» WORK INSTRUCTIONS: Whenever a line in the records below contains "right", pick it out.

(SOURCE DATA Opens)

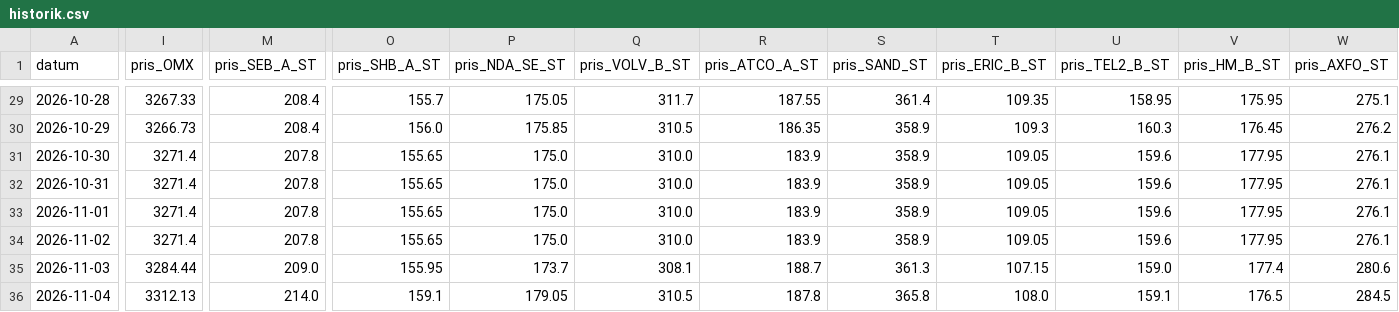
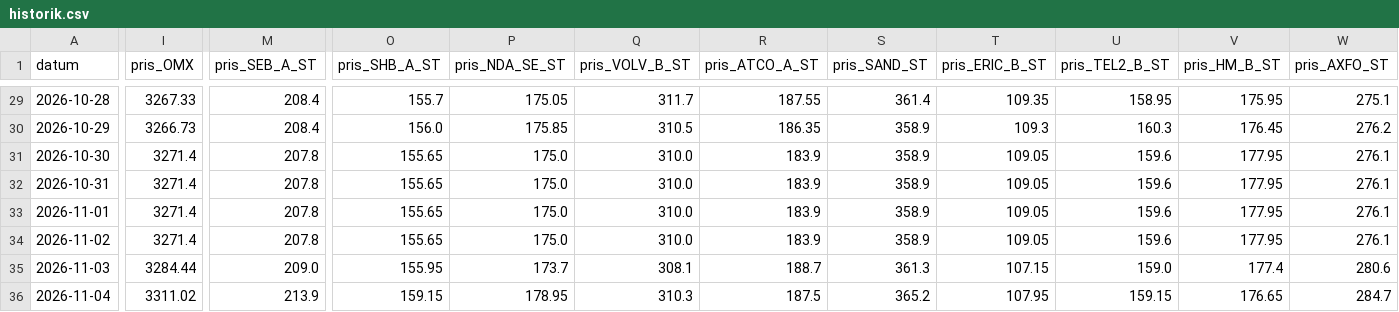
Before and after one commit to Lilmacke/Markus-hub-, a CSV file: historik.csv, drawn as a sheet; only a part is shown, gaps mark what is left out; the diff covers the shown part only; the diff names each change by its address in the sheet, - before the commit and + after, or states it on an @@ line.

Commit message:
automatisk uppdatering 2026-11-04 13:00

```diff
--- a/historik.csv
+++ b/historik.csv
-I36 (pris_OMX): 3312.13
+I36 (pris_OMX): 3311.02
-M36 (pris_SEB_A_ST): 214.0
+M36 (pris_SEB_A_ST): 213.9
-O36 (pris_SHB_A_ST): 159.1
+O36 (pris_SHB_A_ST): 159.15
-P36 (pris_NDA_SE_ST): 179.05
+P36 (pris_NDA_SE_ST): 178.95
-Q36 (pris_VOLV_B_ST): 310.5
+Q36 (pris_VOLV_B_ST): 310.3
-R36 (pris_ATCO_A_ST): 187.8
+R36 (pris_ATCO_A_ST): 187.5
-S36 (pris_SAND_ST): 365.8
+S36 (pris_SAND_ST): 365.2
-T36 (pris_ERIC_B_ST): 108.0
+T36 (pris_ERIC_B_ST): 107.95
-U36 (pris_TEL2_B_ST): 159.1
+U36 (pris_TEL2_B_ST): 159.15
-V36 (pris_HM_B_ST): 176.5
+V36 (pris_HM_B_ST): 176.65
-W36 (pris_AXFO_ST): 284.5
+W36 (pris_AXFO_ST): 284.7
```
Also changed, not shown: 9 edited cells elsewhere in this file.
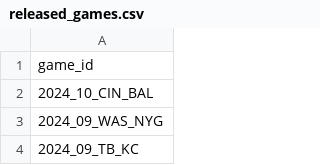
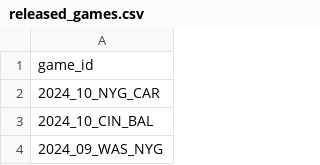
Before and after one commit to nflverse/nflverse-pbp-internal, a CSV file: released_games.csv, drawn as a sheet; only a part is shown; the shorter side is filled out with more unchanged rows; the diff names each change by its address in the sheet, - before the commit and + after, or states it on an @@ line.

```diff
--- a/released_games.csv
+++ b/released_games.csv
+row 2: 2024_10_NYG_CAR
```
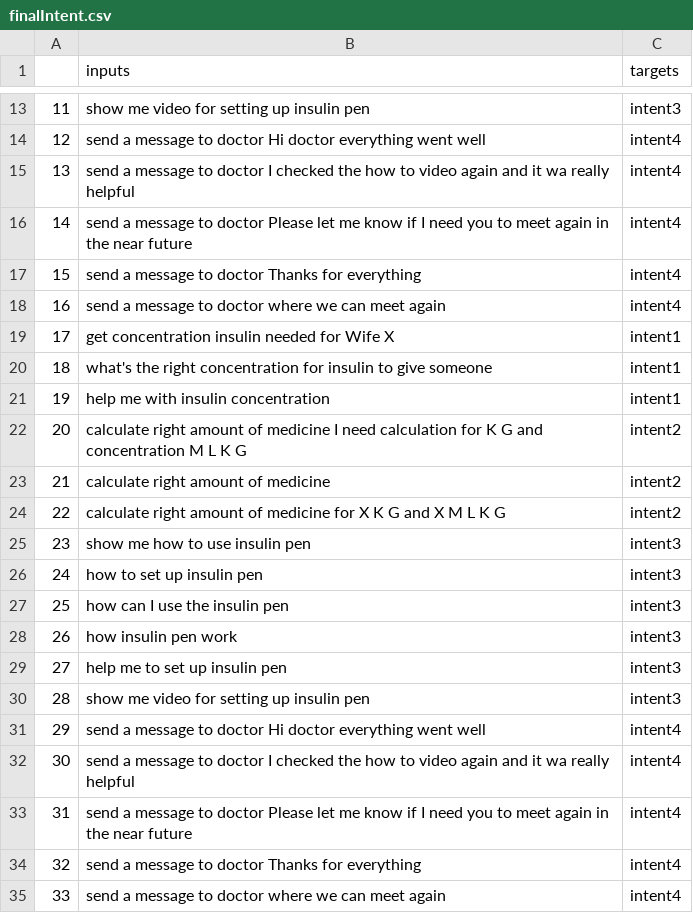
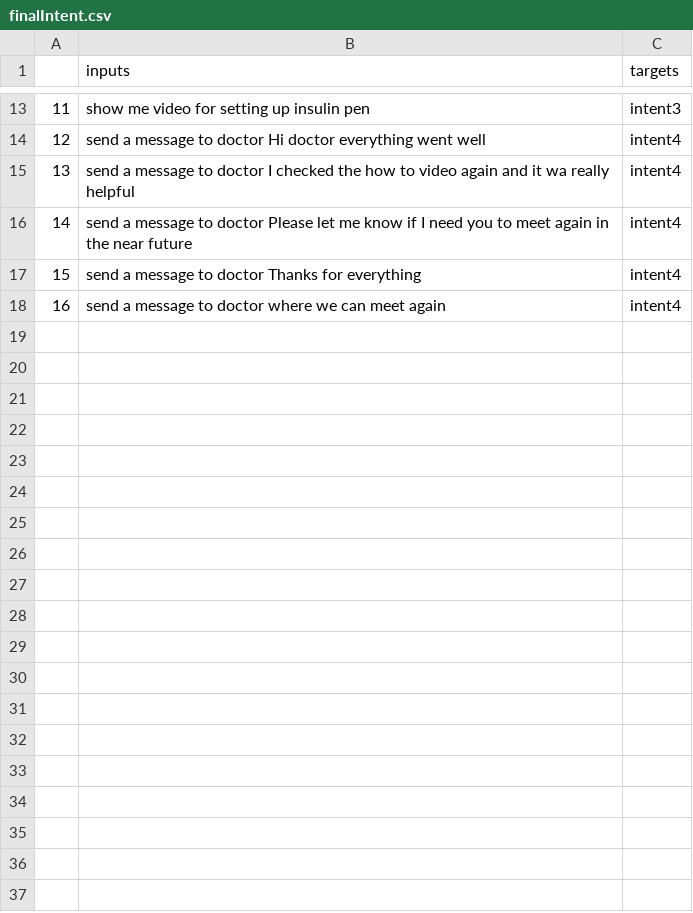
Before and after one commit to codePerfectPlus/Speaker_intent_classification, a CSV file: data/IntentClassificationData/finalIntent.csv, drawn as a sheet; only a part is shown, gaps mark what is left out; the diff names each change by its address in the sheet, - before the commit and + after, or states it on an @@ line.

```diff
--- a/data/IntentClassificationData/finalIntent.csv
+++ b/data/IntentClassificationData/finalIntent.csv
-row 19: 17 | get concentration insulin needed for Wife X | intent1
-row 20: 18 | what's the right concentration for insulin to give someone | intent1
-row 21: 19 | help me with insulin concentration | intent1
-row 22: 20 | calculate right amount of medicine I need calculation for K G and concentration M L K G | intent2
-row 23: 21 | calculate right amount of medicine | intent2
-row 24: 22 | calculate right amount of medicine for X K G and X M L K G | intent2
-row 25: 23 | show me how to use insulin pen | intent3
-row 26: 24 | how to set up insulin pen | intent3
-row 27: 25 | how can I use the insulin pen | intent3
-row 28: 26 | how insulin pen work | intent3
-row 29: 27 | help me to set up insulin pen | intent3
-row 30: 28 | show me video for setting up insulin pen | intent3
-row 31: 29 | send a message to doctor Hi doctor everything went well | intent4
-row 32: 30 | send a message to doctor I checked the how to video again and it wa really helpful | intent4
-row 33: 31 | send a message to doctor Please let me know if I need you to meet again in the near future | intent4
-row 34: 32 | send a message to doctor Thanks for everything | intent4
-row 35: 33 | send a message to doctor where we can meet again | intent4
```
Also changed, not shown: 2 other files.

(SOURCE DATA Closes)
(SOURCE DATA Opens)

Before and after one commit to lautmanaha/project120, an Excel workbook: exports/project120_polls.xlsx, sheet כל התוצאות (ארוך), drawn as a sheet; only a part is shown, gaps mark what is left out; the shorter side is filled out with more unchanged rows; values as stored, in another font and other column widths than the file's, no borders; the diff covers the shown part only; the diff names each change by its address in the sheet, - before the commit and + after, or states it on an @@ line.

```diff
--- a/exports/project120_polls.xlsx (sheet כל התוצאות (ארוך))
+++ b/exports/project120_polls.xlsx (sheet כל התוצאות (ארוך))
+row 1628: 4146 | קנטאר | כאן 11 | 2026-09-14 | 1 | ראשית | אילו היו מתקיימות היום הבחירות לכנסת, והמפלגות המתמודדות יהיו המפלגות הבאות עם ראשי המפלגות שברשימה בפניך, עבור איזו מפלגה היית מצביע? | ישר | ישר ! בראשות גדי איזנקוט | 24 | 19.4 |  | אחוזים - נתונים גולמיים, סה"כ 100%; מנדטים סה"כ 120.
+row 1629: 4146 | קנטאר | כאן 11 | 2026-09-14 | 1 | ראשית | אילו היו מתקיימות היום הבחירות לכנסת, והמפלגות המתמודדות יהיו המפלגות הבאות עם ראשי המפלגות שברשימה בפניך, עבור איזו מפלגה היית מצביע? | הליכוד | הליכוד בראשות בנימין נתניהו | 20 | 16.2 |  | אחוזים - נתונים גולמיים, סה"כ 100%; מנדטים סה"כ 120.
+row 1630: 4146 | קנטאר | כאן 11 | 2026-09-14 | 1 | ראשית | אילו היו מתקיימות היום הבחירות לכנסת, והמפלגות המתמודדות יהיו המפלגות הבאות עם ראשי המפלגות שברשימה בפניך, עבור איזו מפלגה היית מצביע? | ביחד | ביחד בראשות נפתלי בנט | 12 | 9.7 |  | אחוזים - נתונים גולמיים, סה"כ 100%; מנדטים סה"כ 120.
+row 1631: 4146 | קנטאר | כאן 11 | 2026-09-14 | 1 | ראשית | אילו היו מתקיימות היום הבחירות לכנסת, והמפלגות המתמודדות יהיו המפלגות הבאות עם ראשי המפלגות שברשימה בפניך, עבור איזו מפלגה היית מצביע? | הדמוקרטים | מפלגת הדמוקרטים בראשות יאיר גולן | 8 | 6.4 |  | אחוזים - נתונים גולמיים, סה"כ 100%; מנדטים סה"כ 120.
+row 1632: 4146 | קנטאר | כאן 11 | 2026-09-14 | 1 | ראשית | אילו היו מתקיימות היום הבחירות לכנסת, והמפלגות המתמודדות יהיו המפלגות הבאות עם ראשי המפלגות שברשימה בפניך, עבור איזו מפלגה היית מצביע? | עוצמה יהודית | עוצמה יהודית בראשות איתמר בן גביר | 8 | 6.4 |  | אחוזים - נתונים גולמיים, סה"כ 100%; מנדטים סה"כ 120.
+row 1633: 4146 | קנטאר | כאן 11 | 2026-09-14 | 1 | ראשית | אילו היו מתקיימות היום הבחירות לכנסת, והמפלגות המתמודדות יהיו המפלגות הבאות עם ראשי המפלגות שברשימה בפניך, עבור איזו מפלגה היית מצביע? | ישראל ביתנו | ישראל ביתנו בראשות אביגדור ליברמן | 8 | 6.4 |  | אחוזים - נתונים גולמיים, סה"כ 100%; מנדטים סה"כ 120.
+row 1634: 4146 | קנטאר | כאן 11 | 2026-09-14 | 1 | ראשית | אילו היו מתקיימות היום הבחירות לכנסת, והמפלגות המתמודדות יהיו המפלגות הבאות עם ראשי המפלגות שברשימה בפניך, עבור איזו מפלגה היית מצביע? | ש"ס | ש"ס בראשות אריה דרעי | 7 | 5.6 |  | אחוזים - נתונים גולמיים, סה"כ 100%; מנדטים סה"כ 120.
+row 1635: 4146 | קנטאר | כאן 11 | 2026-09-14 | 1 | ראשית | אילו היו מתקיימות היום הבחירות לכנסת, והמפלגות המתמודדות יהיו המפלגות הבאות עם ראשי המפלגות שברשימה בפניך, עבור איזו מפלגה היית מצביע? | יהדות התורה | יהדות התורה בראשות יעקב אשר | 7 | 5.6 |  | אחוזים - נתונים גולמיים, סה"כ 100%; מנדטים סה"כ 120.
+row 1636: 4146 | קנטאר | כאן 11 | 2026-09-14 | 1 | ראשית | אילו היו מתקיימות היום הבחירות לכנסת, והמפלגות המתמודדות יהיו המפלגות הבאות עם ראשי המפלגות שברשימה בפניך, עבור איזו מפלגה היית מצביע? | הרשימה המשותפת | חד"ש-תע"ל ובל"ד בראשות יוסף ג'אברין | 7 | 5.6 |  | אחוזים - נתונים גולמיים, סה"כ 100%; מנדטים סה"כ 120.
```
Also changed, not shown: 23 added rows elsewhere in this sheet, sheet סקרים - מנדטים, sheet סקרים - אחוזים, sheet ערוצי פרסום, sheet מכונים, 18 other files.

(SOURCE DATA Closes)

» RESPONSE:
-row 20: 18 | what's the right concentration for insulin to give someone | intent1
-row 22: 20 | calculate right amount of medicine I need calculation for K G and concentration M L K G | intent2
-row 23: 21 | calculate right amount of medicine | intent2
-row 24: 22 | calculate right amount of medicine for X K G and X M L K G | intent2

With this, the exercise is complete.